Estrogen has protective qualities and the diminished levels mean organs such as your brain, heart and bones become more vulnerable. It’s also a key lubricant so your lips may become drier, your joints less supple and your vagina might be drier. In addition, your thyroid, digestion, insulin, cortisol and weight may alter.

At this juncture, a woman might experience an increase in the signs of reduced estrogen but she should have a decrease of perimenopause symptoms. That said, some women will experience symptoms like hot flushes for years or even the rest of their lives.


Peri = ‘near’

Most females begin to experience the symptoms of perimenopause in their mid-forties. Your progesterone levels decline from your mid-30s but it’s generally from around 40 that the rest of your sex hormones begin to follow suit. 

Perimenopause is a different experience for every woman and some women may barely notice it. The first indicators are usually changes to the monthly cycle.

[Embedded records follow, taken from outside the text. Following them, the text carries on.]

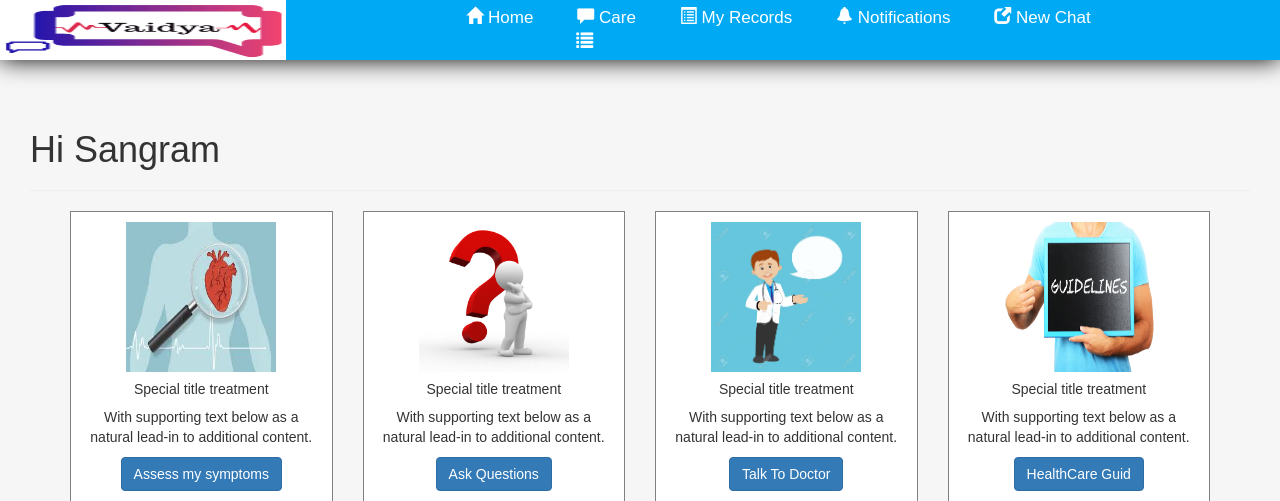
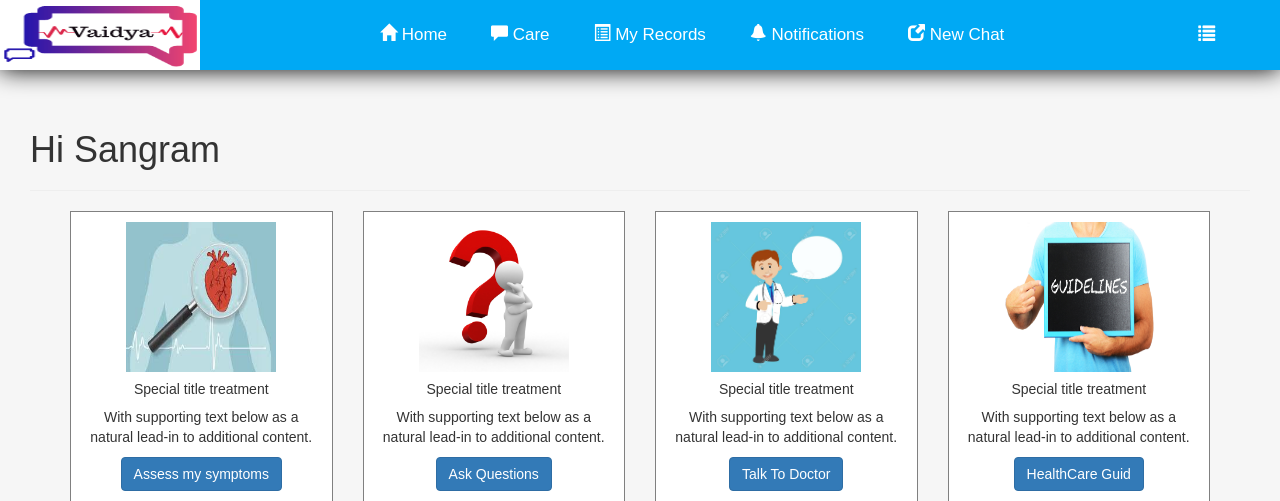
Before and after one commit to sangramdesai123/vidhya, a PHP site: page /home.html in a window 1280 px wide. Shown: the top 501 px of the page. Run offline with PHP 8.4, Linux system fonts and the light colour scheme.

Commit message:
Updating for logo

```diff
--- a/css/s.css
+++ b/css/s.css
@@ -1,6 +1,6 @@
 header img {
-    height: 60px;
-    width:300px;
+    height: 70px;
+    width:200px;
     margin-left: 0px;
 }
 body {
@@ -20,7 +20,7 @@ header {
     top: 0;
     left: 0;
     right: 0;
-    height: 60px;
+    height: 70px;
     display: flex;
     align-items: center;
     box-shadow: 0 0 25px 0 black;
--- a/home.html
+++ b/home.html
@@ -16,7 +16,7 @@
        <div id="ytWidget"></div>
         <script src="https://translate.yandex.net/website-widget/v1/widget.js?widgetId=ytWidget&pageLang=en&widgetTheme=light&autoMode=false" type="text/javascript"></script>
         <header>
-           <img src="./img/logo.png" width="150px" style="background-color: white;">
+           <img src="./img/logo.png" width="200px" style="background-color: white;">
             <nav>
                 <ul>
                     <li><a href="home.html"><i class="glyphicon glyphicon-home"></i> Home</a></li>
```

This means that for some ladies, this can be accompanied by things like sore breasts, mood swings, weight gain around the belly, and fatigue as time goes on.

For those with symptoms it can be a challenging time physically, mentally and emotionally.

Importantly, perimenopause lasts – on average – four to 10 years. The transition is usually a gradual process and many women enter perimenopause without realising.